→ **WORK INSTRUCTIONS**: Each line from the top of the listing down to and including the line with "index.css: orb breathing" must be duplicated exactly; pictures are to be skipped.
*** Begin section ***
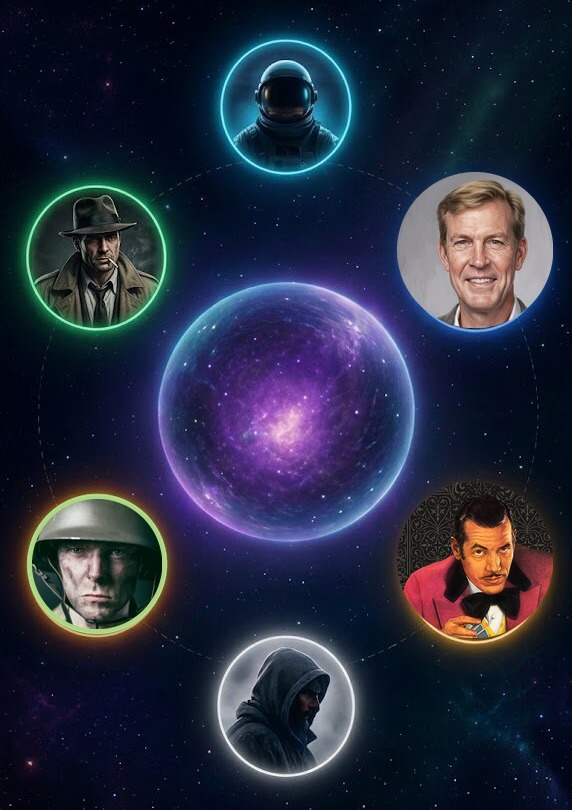
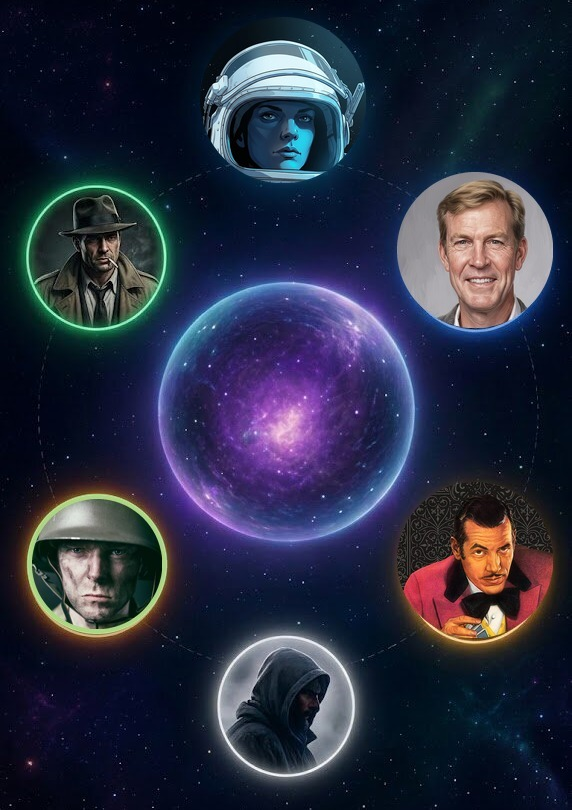
Increase orb pulse amplitude ~22%; swap in the new Astronaut portrait
index.css: orb breathing keyframe scale 1.18 -> 1.22, brightness 1.35 -> 1.43 (within the requested 20-25% range, applied to the pulse's growth amount rather than treating 1.18 itself as the base to inflate by that percentage, which would have made it excessively large).

mindtip-home-ring.jpg: new illustrated astronaut portrait composited at the existing slot (283,100, r=83) -- no position/geometry change, matches the blue palette already established for this character.

Portrait spacing (the third ask) intentionally not touched in this commit -- see chat for a real geometric constraint found before attempting it, to avoid spending effort on a change that can't fully work as described.

Changed region(s): [[0.3269, 0.0309, 0.6538, 0.2469]]

diff --git a/src/index.css b/src/index.css
@@ -63,7 +63,7 @@ body {
 
 @keyframes mindtip-home-orb-breathe {
   0%, 100% { transform: scale(1); filter: brightness(1); }
-  50% { transform: scale(1.18); filter: brightness(1.35); }
+  50% { transform: scale(1.22); filter: brightness(1.43); }
 }
 .mindtip-home-orb-breathe {
   animation: mindtip-home-orb-breathe 3.2s ease-in-out infinite;
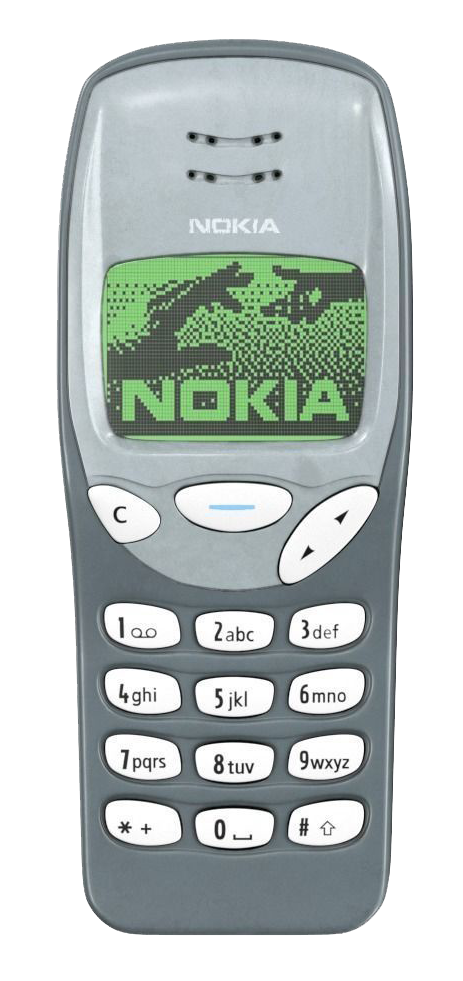
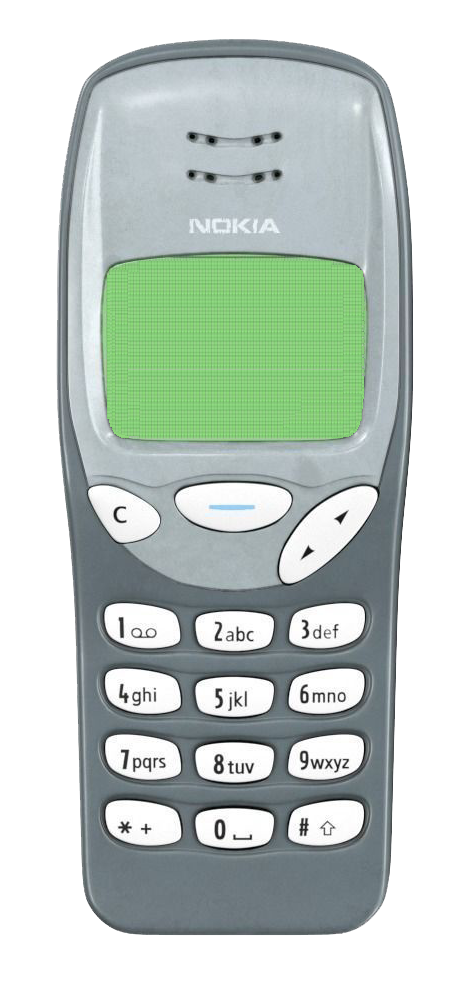
Nokia blank screen

Changed region(s): [[0.2117, 0.2446, 0.7862, 0.4587]]

diff --git a/lib/main.dart b/lib/main.dart
@@ -53,7 +53,7 @@ class _HomePageState extends State<HomePage> {
                 },
                 child: Container(
                   child: Image.asset(
-                    'images/nokia4.png',
+                    'images/nokia1.png',
                     height: 340.0,
                     fit: BoxFit.cover,
                   ),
*** End section ***
→ **EXPECTED OUTPUT**:
Increase orb pulse amplitude ~22%; swap in the new Astronaut portrait
index.css: orb breathing keyframe scale 1.18 -> 1.22, brightness 1.35 -> 1.43 (within the requested 20-25% range, applied to the pulse's growth amount rather than treating 1.18 itself as the base to inflate by that percentage, which would have made it excessively large).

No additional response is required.